On the upside, there’s a definite feeling of not being as… anxious, for lack of a better word. I’ve never been high-strung, but there was an added pressure, of sorts, on my mind that isn’t there any more. Or at least has eased off enough that I now notice the clear difference between low-key/normalized feelings of anxiety and stress I had a month ago (and for untold years prior) and now.
The most notable evidence of that is my feeling about the U.S. election. As with billions of others, I have been on an endless circuit of stunned and shocked and saddened and exhausted for four long years, waiting for November 3rd, 2020 to finally get here to hopefully end the madness going on south of the border.
I couldn’t wait for it.
And as I sit here and write this post, three days before that election, I’m realizing that how worked up about it I was, for so long, I no longer am. It’s not that I don’t care what happens, by any stretch. As we learned in 2016, elections can go really well or really, really badly.
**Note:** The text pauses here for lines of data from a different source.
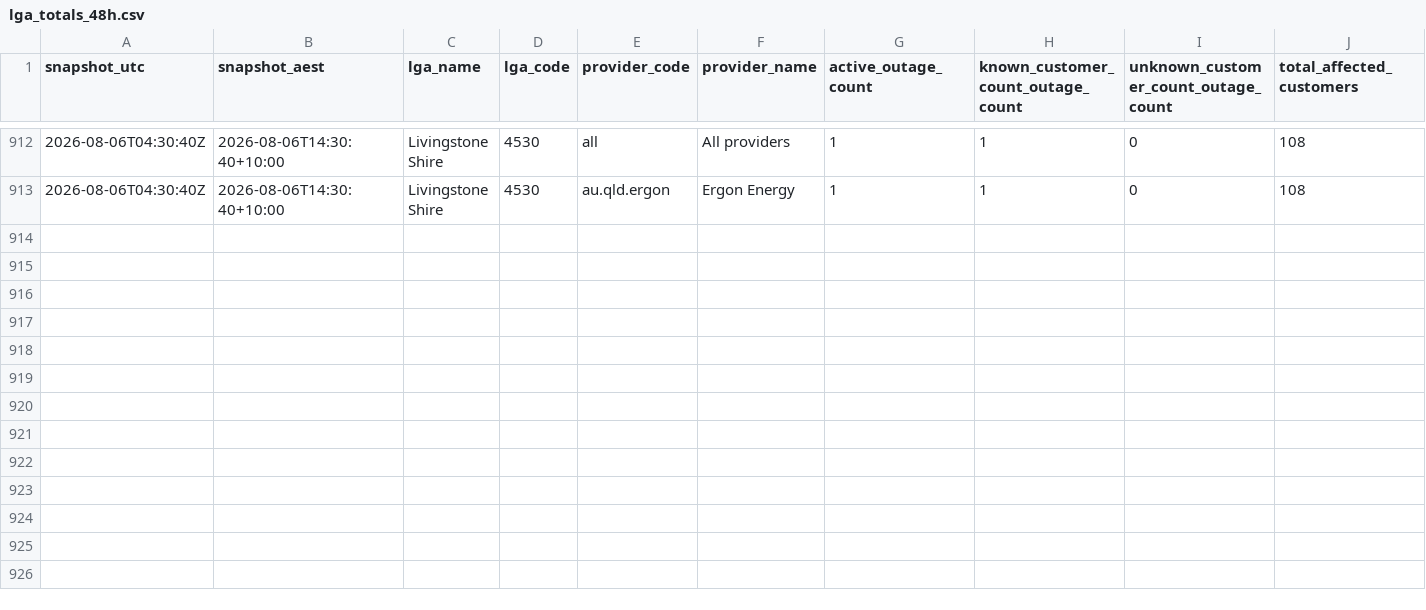
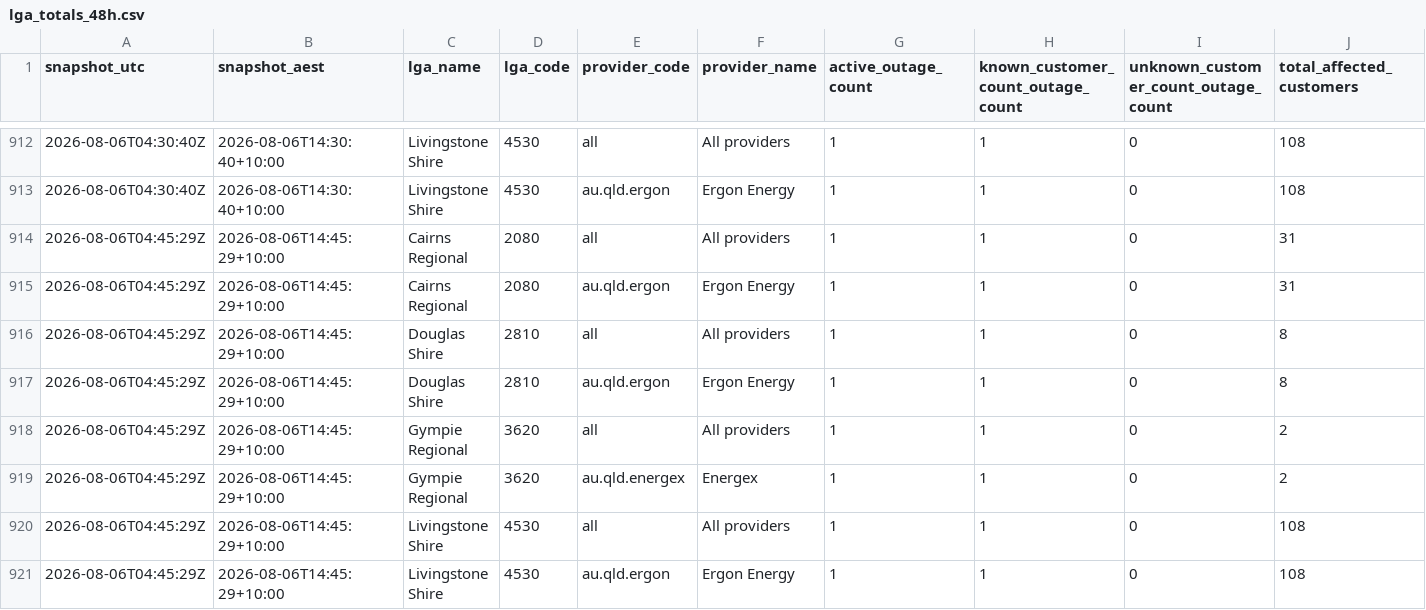
Before and after one commit to gowlettluke/qldpoweroutages, a CSV file: data/lga_totals_48h.csv, drawn as a sheet; only a part is shown, gaps mark what is left out; rows hold the shown columns only; the diff names each change by its address in the sheet, - before the commit and + after, or states it on an @@ line.

```diff
--- a/data/lga_totals_48h.csv
+++ b/data/lga_totals_48h.csv
+row 914: 2026-08-06T04:45:29Z | 2026-08-06T14:45:29+10:00 | Cairns Regional | 2080 | all | All providers | 1 | 1 | 0 | 31
+row 915: 2026-08-06T04:45:29Z | 2026-08-06T14:45:29+10:00 | Cairns Regional | 2080 | au.qld.ergon | Ergon Energy | 1 | 1 | 0 | 31
+row 916: 2026-08-06T04:45:29Z | 2026-08-06T14:45:29+10:00 | Douglas Shire | 2810 | all | All providers | 1 | 1 | 0 | 8
+row 917: 2026-08-06T04:45:29Z | 2026-08-06T14:45:29+10:00 | Douglas Shire | 2810 | au.qld.ergon | Ergon Energy | 1 | 1 | 0 | 8
+row 918: 2026-08-06T04:45:29Z | 2026-08-06T14:45:29+10:00 | Gympie Regional | 3620 | all | All providers | 1 | 1 | 0 | 2
+row 919: 2026-08-06T04:45:29Z | 2026-08-06T14:45:29+10:00 | Gympie Regional | 3620 | au.qld.energex | Energex | 1 | 1 | 0 | 2
+row 920: 2026-08-06T04:45:29Z | 2026-08-06T14:45:29+10:00 | Livingstone Shire | 4530 | all | All providers | 1 | 1 | 0 | 108
+row 921: 2026-08-06T04:45:29Z | 2026-08-06T14:45:29+10:00 | Livingstone Shire | 4530 | au.qld.ergon | Ergon Energy | 1 | 1 | 0 | 108
```
Also changed, not shown: data/lga_cumulative_48h.csv, data/lga_totals_latest.csv, 4 other files.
And I’m with the vast bulk of the world crossing their fingers that we all collectively don’t need to deal with another four years of what we–and Americans in particular–have endured for this term.
And yet, I’m not anxious about it.
I’m not ramped up about it.
Of course the election is just as important today as it has been for the last four years, but–and I suspect this may be key to a lot of this month’s experience of mine–I’m not constantly choosing to be being fed updates and polls about it from the news, nor am I ranting about it (and scrolling and seeing others ranting about it and forwarding their rants on it and scrolling more, etc.) on social media.
In the last month, I’ve been largely ignorant of news and have unplugged from all social media. And at the end of that same month I’m also the least worked up about news and the pandemic and the election and the bad stuff all over world that I can recall being for… well, years at the minimum, and probably edging into decades.
Correlation is not causation, as the saying goes–and here are some fun graphs from a site that my friend Alex introduced me to, that depict exactly how true that is–but the correlation being causation in this case seems pretty obvious.
I’ll almost certainly be getting back onto Mastodon shortly, if not right on November 1st, and my Twitter days are almost assuredly over. But given the hugely decreased mental and emotional stress from being away from both for a month, I suspect I’ll be on a permanent social media and news intake diet from now on.
There’s a world of difference between staying informed enough and staying so informed that it affects your happiness and well-being. I’m now finally seeing, but more importantly feeling, how I’ve been living for so long in the latter category.
Too much of anything is bad for you, and too much negativity and stress–let alone that it had become so routine to you that, insidiously, you didn’t even notice it was there at such a high level, until for a month it suddenly wasn’t there at all–is particularly bad.
We all need to take better care of ourselves, mentally at least as much as physically, particularly in these pandemic times. Cutting way down on the intake of news and social media seems to be a clear, big step in the right direction for me.
If your norm is to watch or read a lot of news and/or you tend to be on social media a lot (or at least, if you objectively look at it, more than you think you are) cutting it way down would probably be good for you, too. Give it a shot for a month and see if you don’t feel better for it.